Skip to content

    Teen Health

    Font Size

    Teens and Bipolar Disorder

    What Causes Bipolar Disorder?

    Scientists don't know the exact cause of bipolar disorder. Still, many experts believe that of all psychiatric disorders, bipolar is the most closely linked to genetics. For example, if your parent has bipolar disorder, you are about nine times more likely to get the condition than teens with no family history.

    Biochemical and environmental factors play a role in bipolar disorder, too. In fact, researchers think that imbalances in neurotransmitters (brain chemicals that regulate moods) increase the chance of bipolar disorder.

    What Are the Symptoms of Bipolar Disorder?

    Symptoms of bipolar disorder include mania (highs), hypomania (mild highs), and depression (lows). Feeling manic or hypomanic is not the same as having super-energy and being very outgoing or highly productive one weekend.

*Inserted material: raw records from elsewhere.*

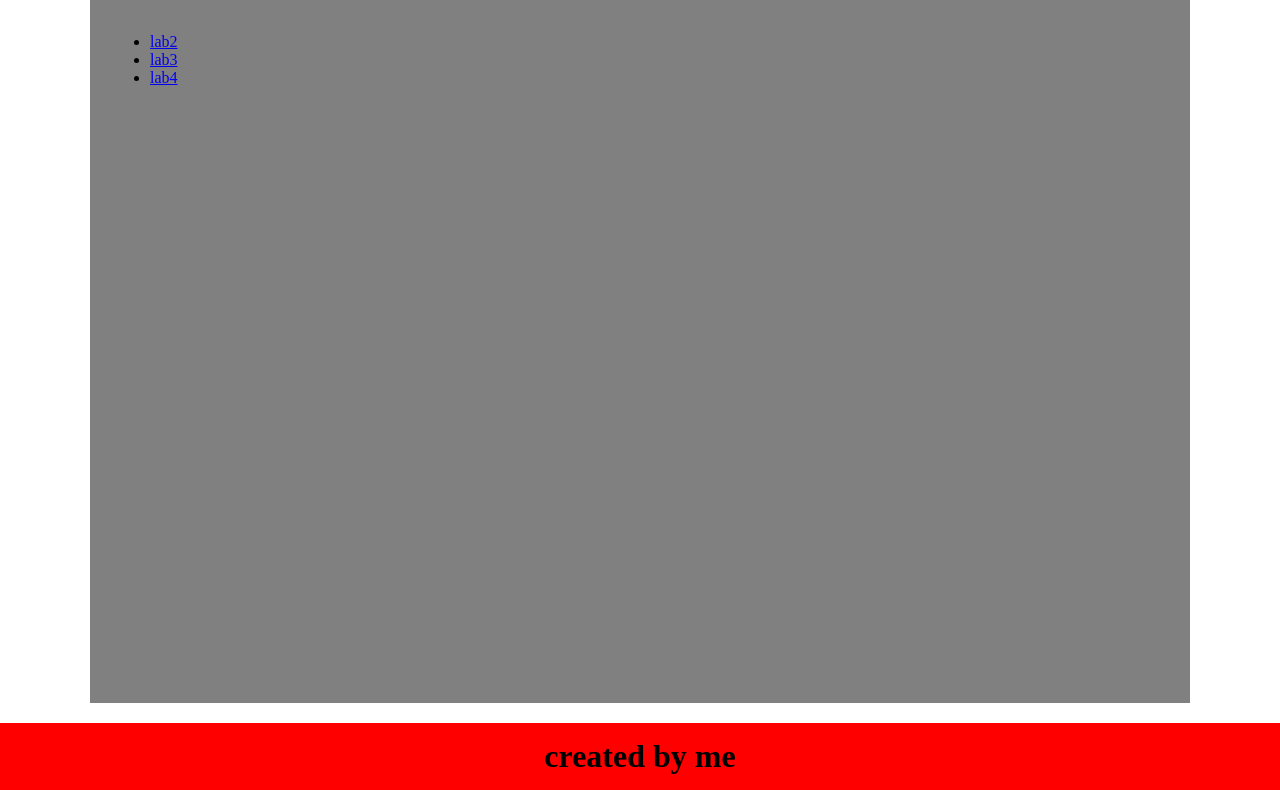
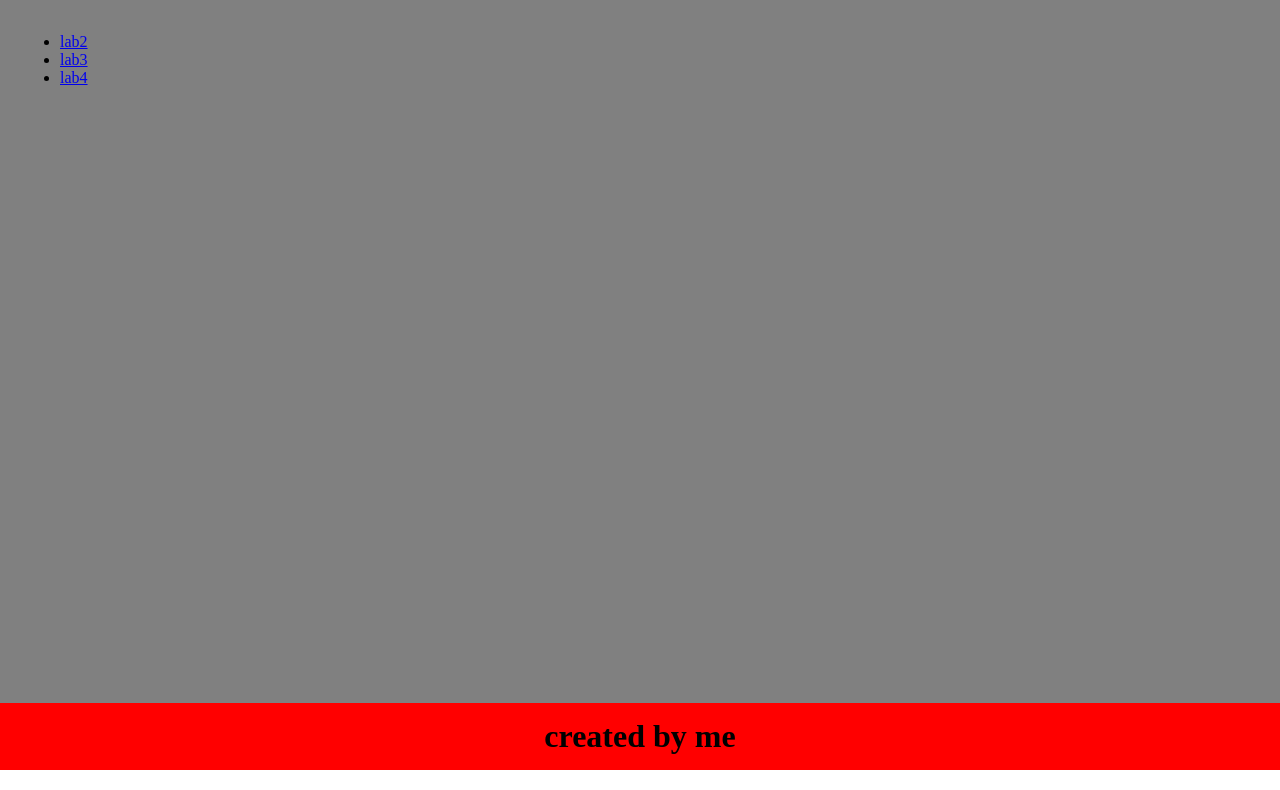
Before and after one commit to Boba02/boba02.github.io, a plain HTML site: page index.html in a window 1280 px wide. Shown: the part 70-860 px from the top of the page. Drawn offline with Linux system fonts and the light colour scheme.

Commit message:
Update index.html

```diff
--- a/index.html
+++ b/index.html
@@ -14,9 +14,7 @@
           margin: 0px;
         }
         #links{
-            margin-left: 90px;
-            margin-right: 90px;
-            margin-bottom: 20px;
+            margin: 0px; 90px; 90px; 90px;
             padding:20px 20px 600px 20px;
             background-color: grey;
         }
```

Likewise, depression is not a temporary bad mood that happens when you don't have a date for the school dance.

    The mood episodes with bipolar disorder are intense, and noticeable by friends and family. A teen with mania might be hyper-excited, silly, and have laughing fits in class that are inappropriate. In some teens, mania's grandiosity may cause problems with defiance, as the teen refuses to comply with any authority at home or at school.

    Symptoms of mania include:

    • Racing speech and thoughts.
    • Increased energy.
    • Decreased need for sleep.
    • Elevated mood and exaggerated optimism.
    • Increased physical and mental activity.
    • Excessive irritability, aggressive behavior, and impatience.
    • Hypersexuality, increased sexual thoughts, feeling or behaviors; use of sexual language.
    • Reckless behavior, like excessive spending, making rash decisions, and erratic driving.
    • Difficulty concentrating.
    • Inflated sense of self-importance.

    Symptoms of hypomania include:

    • Exuberant and elated mood.
    • Increased confidence.
    • Extremely focused on projects at work or at home.
    • Increased creativity and productivity.
    • Decreased need for sleep.
    • Increased energy and libido.
    • Risk-taking behaviors.
    • Reckless behaviors.

    Symptoms of depression include:

    • Loss of interest in usual activities.
    • Prolonged sad or irritable mood.
    • Loss of energy or fatigue.
    • Feelings of guilt or worthlessness.
    • Sleeping too much, inability to sleep, or difficulty falling asleep.
    • Drop in grades and inability to concentrate.
    • Inability to experience pleasure.
    • Loss of appetite or overeating.
    • Anger, worry, and anxiety.
    • Thoughts of death or suicide.

    Today on WebMD

    unhappy teen couple
    mini cupcakes
    teen couple
    girl running with vigor
    Sugary drinks
    teen wearing toning shoes
    young woman texting
    teen boy holding a condom
    Teen girls eating ice cream
    teen sleeping
    father and son working together
    students smiling at eachother